Exercise description →
Please report, as a single number, how many lines in the entries include the string "never".

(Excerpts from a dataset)
::::::::::
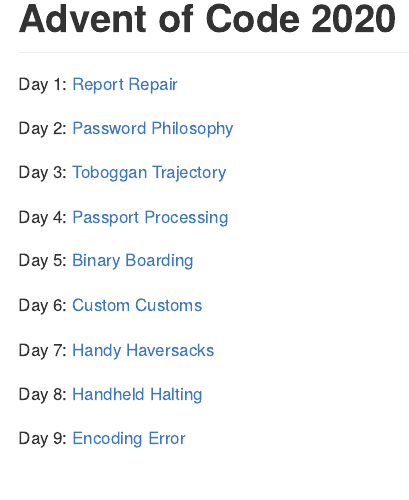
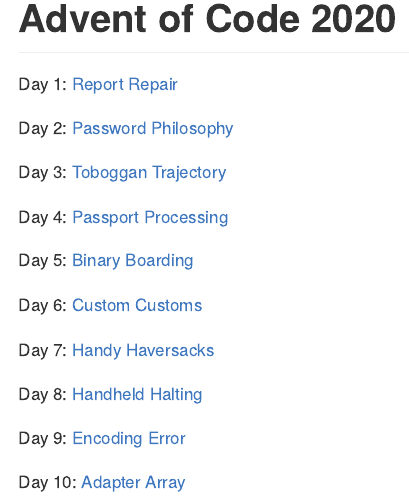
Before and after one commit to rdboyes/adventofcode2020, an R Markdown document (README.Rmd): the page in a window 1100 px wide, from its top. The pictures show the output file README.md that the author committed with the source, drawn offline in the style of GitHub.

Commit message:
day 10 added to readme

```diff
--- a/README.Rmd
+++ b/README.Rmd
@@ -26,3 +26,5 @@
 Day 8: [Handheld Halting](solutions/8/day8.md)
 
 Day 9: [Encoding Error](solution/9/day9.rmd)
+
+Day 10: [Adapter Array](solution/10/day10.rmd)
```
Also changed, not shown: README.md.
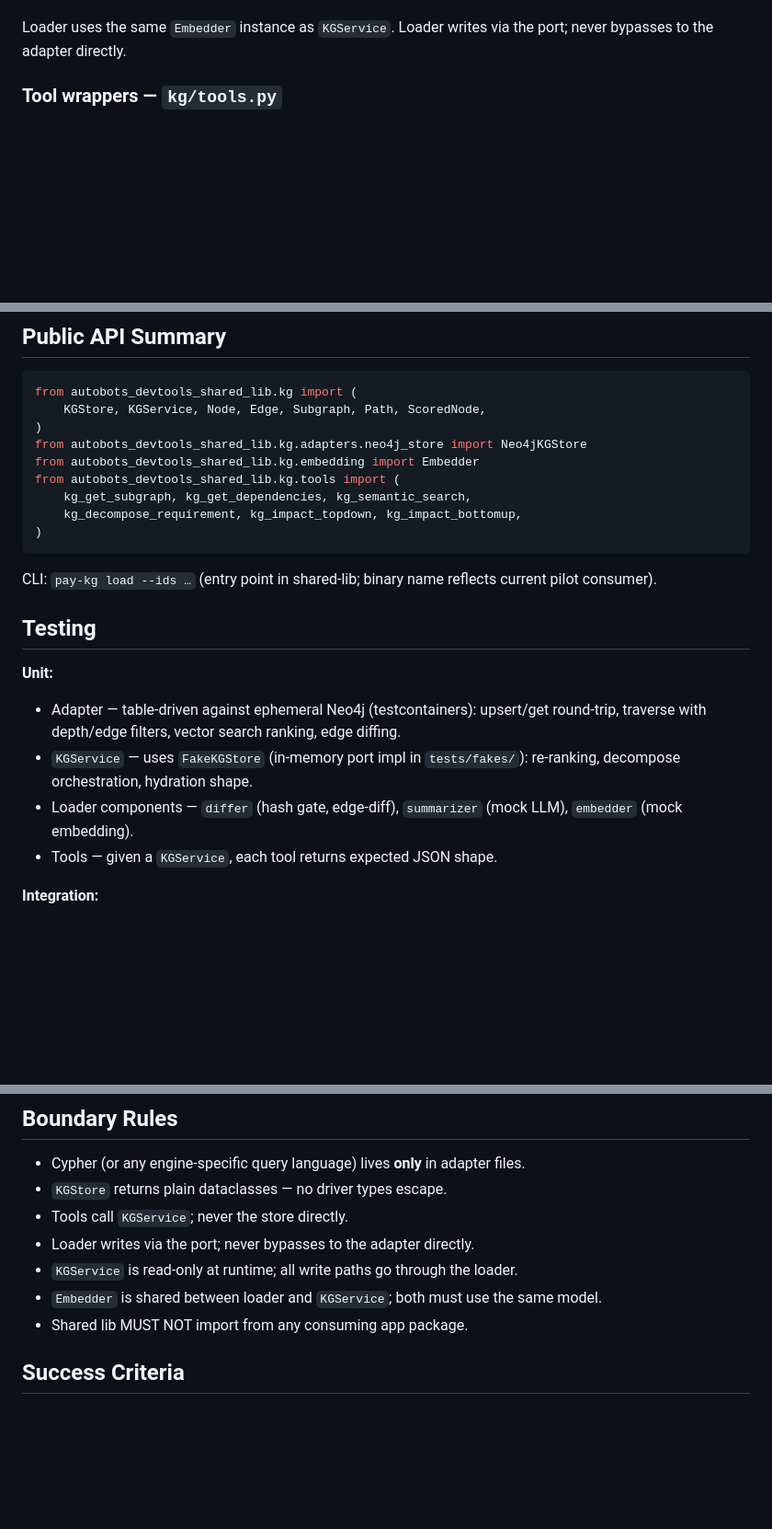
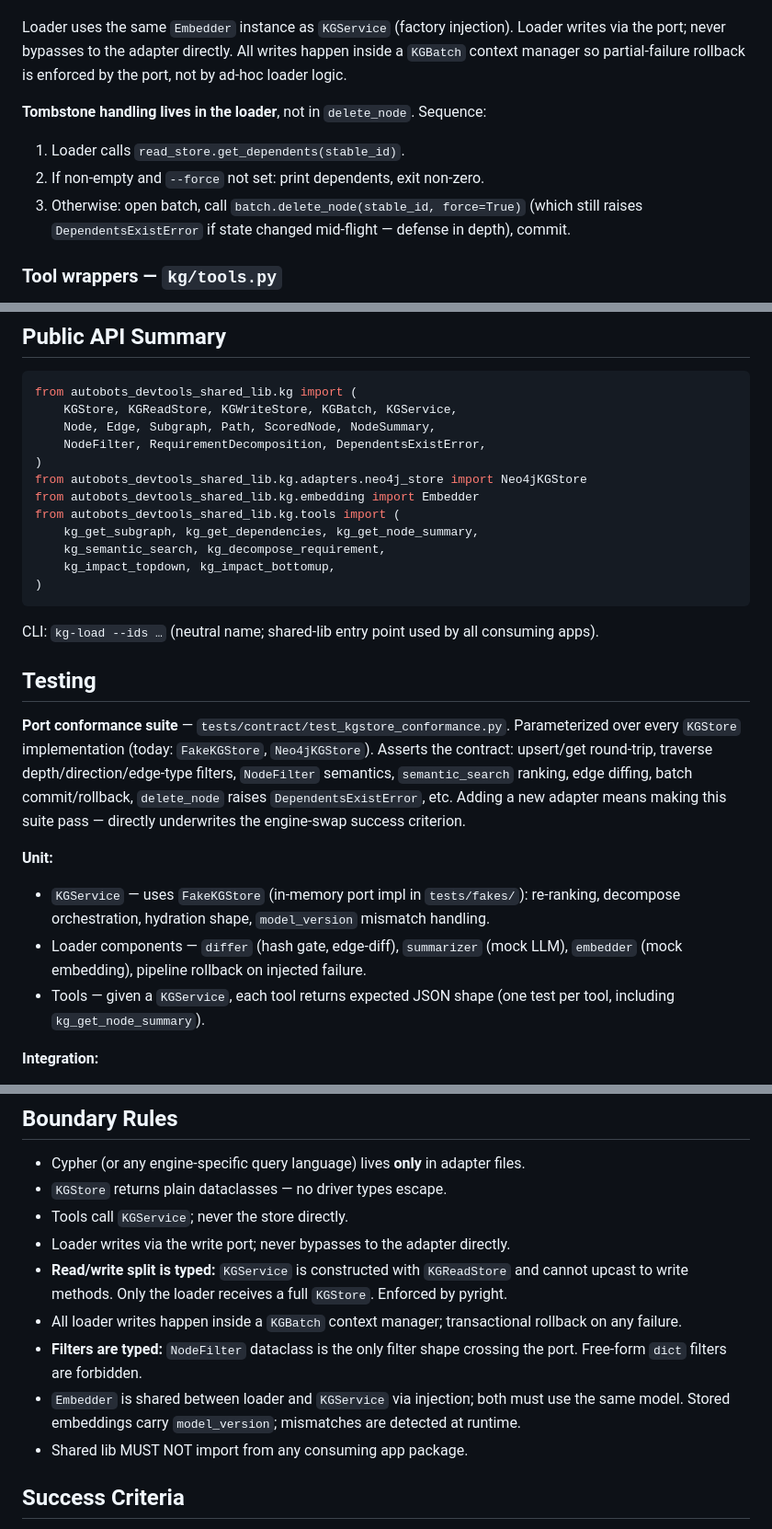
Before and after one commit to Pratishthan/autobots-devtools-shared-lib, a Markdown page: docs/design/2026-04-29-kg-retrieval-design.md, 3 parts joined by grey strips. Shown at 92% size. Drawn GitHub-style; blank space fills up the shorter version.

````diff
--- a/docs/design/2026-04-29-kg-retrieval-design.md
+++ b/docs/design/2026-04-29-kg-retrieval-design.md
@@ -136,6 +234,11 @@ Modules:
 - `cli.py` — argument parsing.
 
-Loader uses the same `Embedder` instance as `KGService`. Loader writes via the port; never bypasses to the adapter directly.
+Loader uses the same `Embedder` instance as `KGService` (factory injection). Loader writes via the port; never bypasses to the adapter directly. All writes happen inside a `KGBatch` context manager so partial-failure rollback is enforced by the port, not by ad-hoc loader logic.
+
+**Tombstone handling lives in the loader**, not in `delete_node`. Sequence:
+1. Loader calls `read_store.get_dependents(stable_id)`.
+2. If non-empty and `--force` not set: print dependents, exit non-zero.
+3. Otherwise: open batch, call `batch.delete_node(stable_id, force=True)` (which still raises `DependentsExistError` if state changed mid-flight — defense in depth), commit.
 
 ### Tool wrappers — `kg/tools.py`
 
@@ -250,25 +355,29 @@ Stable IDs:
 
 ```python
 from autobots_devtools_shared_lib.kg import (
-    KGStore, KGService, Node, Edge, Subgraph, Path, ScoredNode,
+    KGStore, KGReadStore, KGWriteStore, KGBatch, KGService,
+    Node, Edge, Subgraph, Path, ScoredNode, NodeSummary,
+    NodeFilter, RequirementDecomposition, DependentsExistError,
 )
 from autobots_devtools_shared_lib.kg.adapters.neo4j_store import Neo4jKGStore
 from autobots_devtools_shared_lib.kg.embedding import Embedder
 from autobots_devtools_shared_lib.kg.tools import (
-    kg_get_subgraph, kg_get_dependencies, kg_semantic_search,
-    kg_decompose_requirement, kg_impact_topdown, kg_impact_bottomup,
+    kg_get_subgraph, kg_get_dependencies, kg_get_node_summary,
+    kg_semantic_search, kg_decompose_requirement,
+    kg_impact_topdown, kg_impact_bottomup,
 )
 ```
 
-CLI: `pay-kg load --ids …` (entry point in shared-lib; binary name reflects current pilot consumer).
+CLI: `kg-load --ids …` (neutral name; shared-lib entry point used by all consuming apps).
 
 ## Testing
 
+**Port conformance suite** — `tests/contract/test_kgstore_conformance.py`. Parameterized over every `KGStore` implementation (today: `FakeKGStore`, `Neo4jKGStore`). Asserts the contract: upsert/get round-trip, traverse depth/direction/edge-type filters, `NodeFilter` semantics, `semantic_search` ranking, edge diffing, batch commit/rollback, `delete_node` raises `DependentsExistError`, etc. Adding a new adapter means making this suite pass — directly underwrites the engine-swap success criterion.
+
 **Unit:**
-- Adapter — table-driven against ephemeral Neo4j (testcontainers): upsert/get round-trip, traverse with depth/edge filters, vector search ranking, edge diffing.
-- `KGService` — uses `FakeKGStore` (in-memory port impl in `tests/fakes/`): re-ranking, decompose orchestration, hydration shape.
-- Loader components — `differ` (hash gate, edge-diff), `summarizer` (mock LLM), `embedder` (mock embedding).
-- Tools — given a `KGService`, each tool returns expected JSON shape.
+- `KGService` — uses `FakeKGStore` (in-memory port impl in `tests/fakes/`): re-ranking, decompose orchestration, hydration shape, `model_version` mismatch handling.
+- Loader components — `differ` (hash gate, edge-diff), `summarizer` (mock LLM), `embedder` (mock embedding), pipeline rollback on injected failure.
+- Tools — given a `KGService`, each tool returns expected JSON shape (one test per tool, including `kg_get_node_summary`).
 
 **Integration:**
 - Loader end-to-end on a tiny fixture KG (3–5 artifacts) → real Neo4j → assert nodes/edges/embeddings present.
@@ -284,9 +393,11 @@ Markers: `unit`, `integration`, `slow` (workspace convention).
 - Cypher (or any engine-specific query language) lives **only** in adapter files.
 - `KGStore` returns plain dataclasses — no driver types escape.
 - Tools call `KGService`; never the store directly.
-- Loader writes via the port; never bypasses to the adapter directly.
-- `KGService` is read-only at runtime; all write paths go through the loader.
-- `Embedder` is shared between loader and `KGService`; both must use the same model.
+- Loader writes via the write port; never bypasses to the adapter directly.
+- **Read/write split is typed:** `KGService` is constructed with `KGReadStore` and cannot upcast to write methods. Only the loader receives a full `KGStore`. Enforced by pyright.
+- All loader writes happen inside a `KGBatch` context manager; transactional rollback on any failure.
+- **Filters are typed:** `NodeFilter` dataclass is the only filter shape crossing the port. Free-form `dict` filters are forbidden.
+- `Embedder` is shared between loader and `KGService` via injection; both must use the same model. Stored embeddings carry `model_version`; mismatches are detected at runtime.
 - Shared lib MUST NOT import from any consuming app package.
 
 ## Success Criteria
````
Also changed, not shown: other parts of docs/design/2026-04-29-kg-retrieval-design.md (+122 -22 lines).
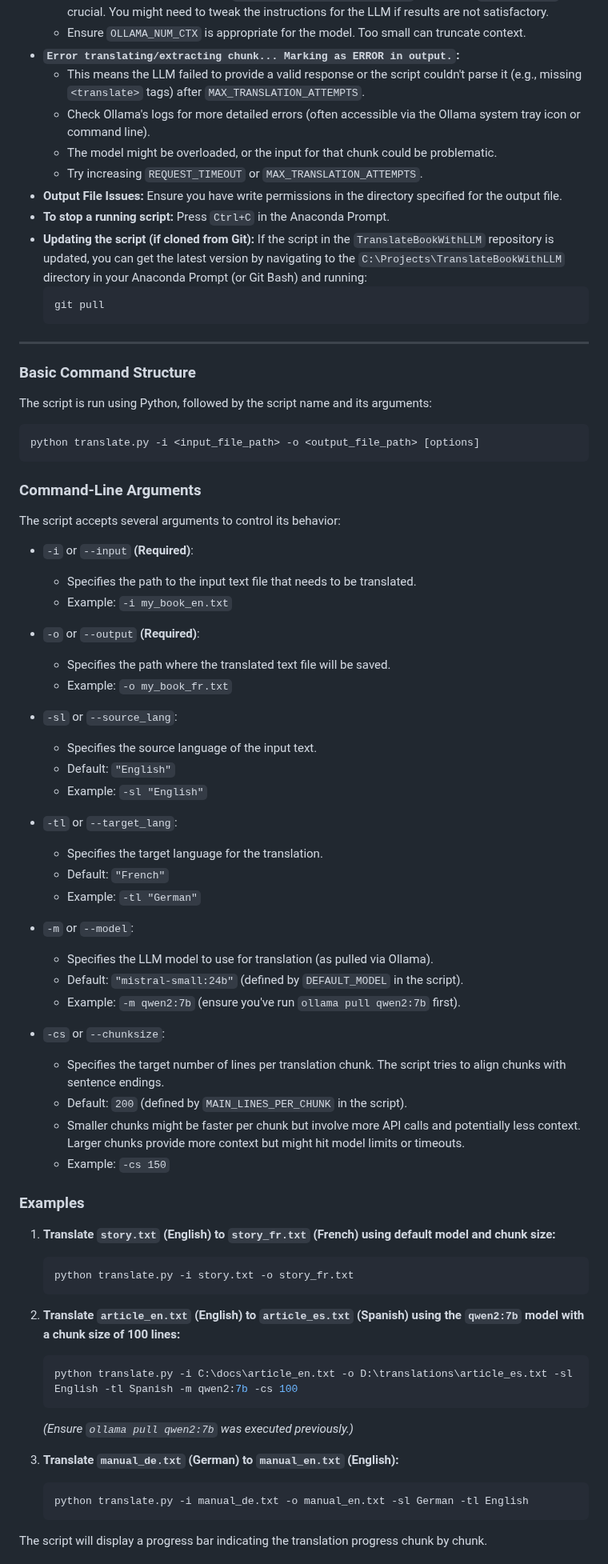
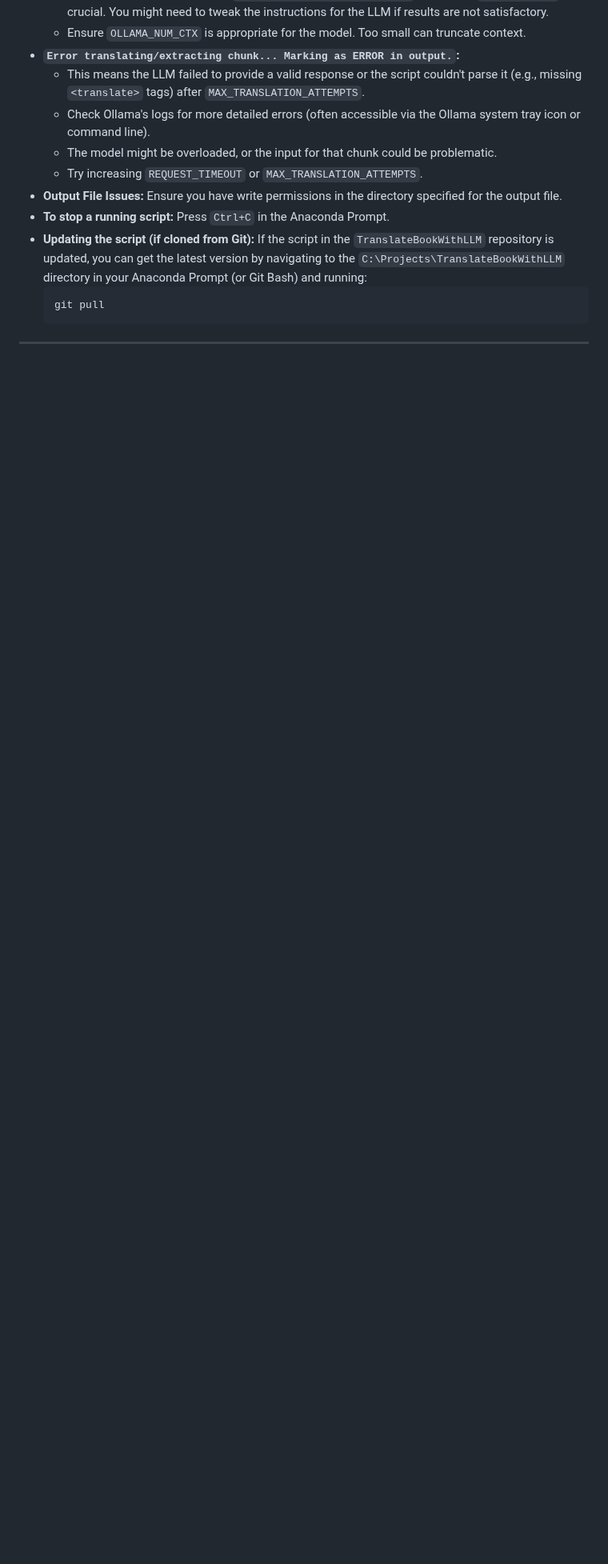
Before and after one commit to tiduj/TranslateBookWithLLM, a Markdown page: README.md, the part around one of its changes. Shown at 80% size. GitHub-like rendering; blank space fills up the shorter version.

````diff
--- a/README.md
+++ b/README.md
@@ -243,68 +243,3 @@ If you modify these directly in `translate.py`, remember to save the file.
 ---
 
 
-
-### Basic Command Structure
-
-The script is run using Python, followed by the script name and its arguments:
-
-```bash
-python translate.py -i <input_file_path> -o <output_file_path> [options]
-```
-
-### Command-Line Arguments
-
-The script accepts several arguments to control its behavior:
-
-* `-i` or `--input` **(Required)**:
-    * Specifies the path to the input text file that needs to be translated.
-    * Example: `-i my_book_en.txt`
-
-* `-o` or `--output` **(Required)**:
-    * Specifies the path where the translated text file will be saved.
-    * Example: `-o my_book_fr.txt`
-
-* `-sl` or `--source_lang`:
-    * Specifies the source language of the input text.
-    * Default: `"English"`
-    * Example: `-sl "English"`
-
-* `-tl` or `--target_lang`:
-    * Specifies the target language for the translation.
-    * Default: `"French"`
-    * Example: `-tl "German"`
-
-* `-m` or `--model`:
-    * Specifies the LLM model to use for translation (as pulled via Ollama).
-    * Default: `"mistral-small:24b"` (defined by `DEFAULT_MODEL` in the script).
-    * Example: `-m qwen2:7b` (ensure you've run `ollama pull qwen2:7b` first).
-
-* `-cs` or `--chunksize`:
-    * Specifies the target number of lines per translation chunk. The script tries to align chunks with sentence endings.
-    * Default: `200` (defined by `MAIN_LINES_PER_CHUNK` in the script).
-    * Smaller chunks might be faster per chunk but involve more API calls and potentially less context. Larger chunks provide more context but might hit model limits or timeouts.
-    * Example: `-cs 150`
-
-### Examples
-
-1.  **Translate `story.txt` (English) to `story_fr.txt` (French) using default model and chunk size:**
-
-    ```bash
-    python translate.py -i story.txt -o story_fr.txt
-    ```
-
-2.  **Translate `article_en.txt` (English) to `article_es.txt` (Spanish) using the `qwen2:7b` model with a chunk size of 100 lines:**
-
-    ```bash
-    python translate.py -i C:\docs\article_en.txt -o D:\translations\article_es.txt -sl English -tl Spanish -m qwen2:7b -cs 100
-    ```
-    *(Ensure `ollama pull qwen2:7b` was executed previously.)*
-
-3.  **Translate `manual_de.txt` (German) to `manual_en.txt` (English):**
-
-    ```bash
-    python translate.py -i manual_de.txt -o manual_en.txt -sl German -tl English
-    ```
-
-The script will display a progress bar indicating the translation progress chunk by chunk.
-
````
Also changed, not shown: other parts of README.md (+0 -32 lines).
::::::::::
Your solution →
5